Start of RECORD EXTRACTS

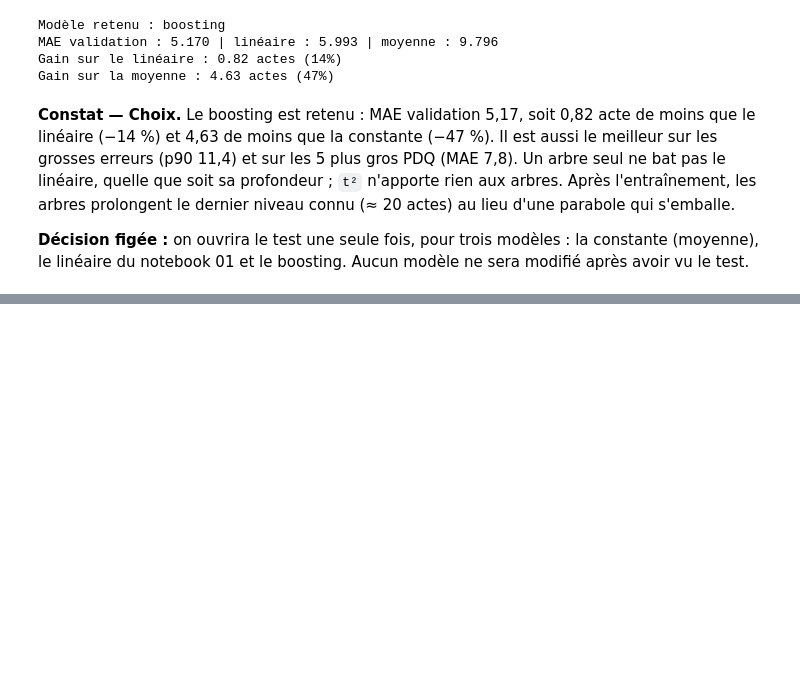
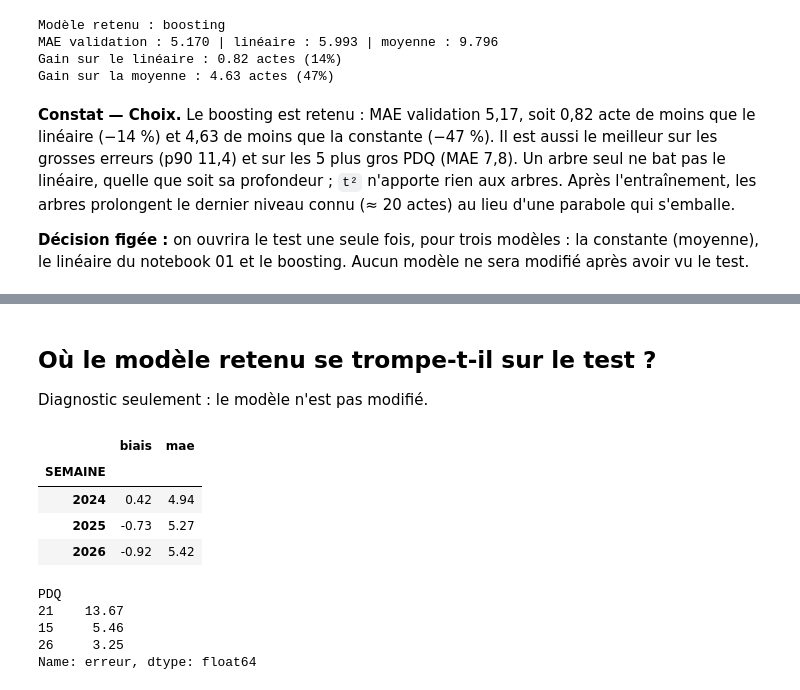
Before and after one commit to mirecloud/criminal-work, a Jupyter notebook: notebooks/02_arbres.ipynb, the cells around one changed output, grey strips where cells are left out. Saved outputs shown, nothing was run; the diff lists cells and outputs as text; code cells hidden in the pictures; blank space fills up the shorter version.

```diff
--- a/notebooks/02_arbres.ipynb
+++ b/notebooks/02_arbres.ipynb
@@ -320,0 +351,27 @@ Aucun modèle ne sera modifié après avoir vu le test.
+# %% [markdown]
+## Où le modèle retenu se trompe-t-il sur le test ?
+Diagnostic seulement : le modèle n'est pas modifié.
+# %%
+m = modeles[choix]
+diag = test.copy()
+diag["erreur"] = diag["y"] - m.predict(diag[list(m.feature_names_in_)])
+
+par_annee_test = diag.groupby(diag["SEMAINE"].dt.year)["erreur"].agg(
+    biais="mean",
+    mae=lambda e: e.abs().mean(),
+)
+par_pdq_test = diag.groupby("PDQ")["erreur"].mean().sort_values(ascending=False)
+
+display(par_annee_test.round(2))
+par_pdq_test.head(3).round(2)
+# %% [output]
+|  | biais | mae |
+| SEMAINE |  |  |
+| 2024 | 0.42 | 4.94 |
+| 2025 | -0.73 | 5.27 |
+| 2026 | -0.92 | 5.42 |
+PDQ
+21    13.67
+15     5.46
+26     3.25
+Name: erreur, dtype: float64
```
Also changed, not shown: parts of 5 cells of this notebook.
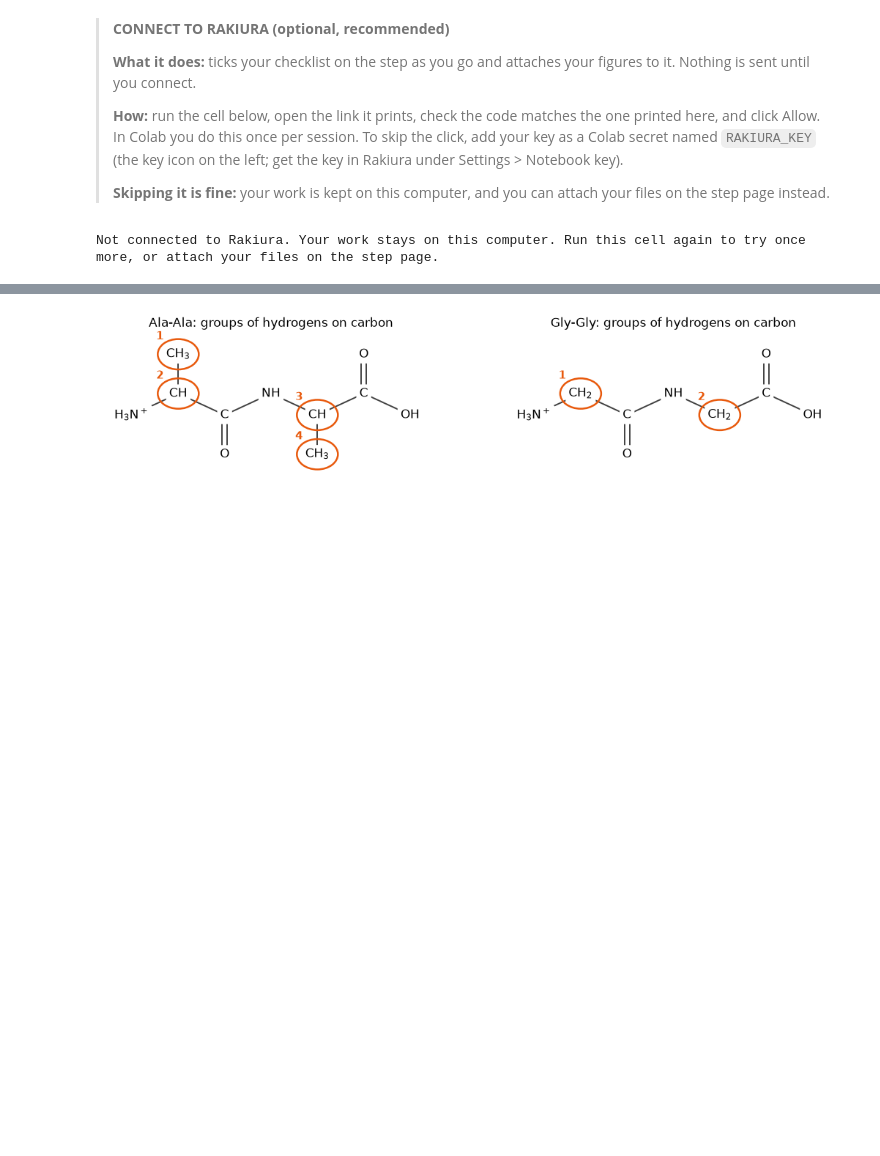
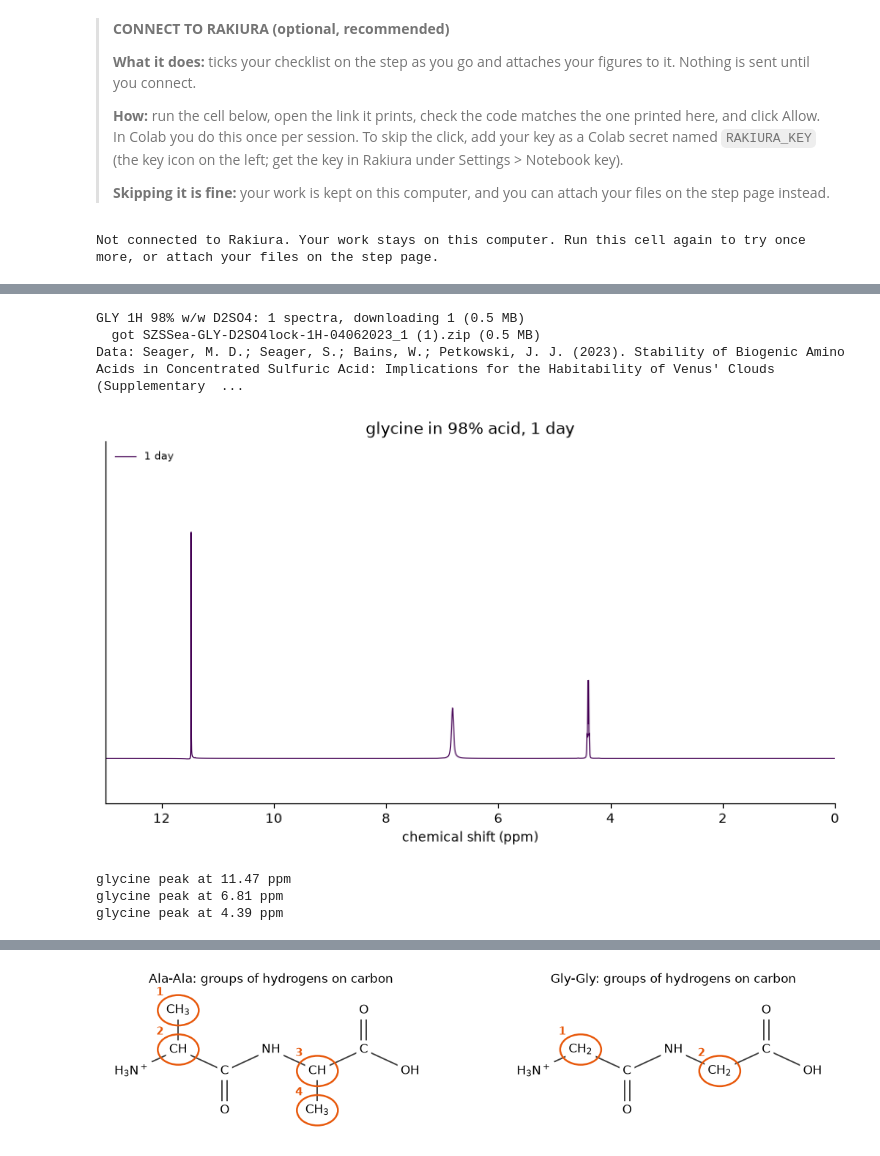
Before and after one commit to Rakiura-Inc/morning-star-nmr, a Jupyter notebook: notebooks/executed/01_capstone_ala_ala_vs_gly_gly.executed.ipynb, the cells around one changed output, grey strips where cells are left out. Cells and saved outputs as stored; diff of their text form; code cells hidden in the pictures; blank space fills up the shorter version.

```diff
--- a/notebooks/executed/01_capstone_ala_ala_vs_gly_gly.executed.ipynb
+++ b/notebooks/executed/01_capstone_ala_ala_vs_gly_gly.executed.ipynb
@@ -53,0 +89,24 @@ Not connected to Rakiura. Your work stays on this computer. Run this cell again
+# %%
+# Glycine in 98% acid after 1 day, from the lab's amino-acid spectra on Zenodo.
+AMINO_ACID_SPECTRA = "8381013"  # Zenodo record: M. D. Seager et al., CC BY 4.0
+glycine_series = nt.load_series(AMINO_ACID_SPECTRA, "glycine", acid="98%", times=["1day"])
+glycine_1day = glycine_series[0]  # hydrogen (1H) spectra, one time point
+
+# norm=None scales the trace to its tallest point, so the whole spectrum fits, acid peak and all.
+title = "glycine in 98% acid, 1 day"
+fig_glycine, ax = nt.plot.stack([glycine_1day], lo=0, hi=13, norm=None, title=title)
+plt.show()
+# %% [output]
+GLY 1H 98% w/w D2SO4: 1 spectra, downloading 1 (0.5 MB)
+  got SZSSea-GLY-D2SO4lock-1H-04062023_1 (1).zip (0.5 MB)
+Data: Seager, M. D.; Seager, S.; Bains, W.; Petkowski, J. J. (2023). Stability of Biogenic Amino Acids in Concentrated Sulfuric Acid: Implications for the Habitability of Venus' Clouds (Supplementary  ...
+[figure, added]
+# %%
+# The peaks the picker finds between 3 and 13 ppm: the three signals the next box names.
+glycine_peaks = nt.peaks.pick(glycine_1day, lo=3.0, hi=13.0, min_height=0.02)
+for peak in glycine_peaks:
+    print(f"glycine peak at {peak['ppm']:.2f} ppm")
+# %% [output]
+glycine peak at 11.47 ppm
+glycine peak at 6.81 ppm
+glycine peak at 4.39 ppm
```
Also changed, not shown: parts of 31 cells of this notebook, 11 other files.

End of RECORD EXTRACTS

Report the number of lines in the records above that include "this", leaving out any other words.

3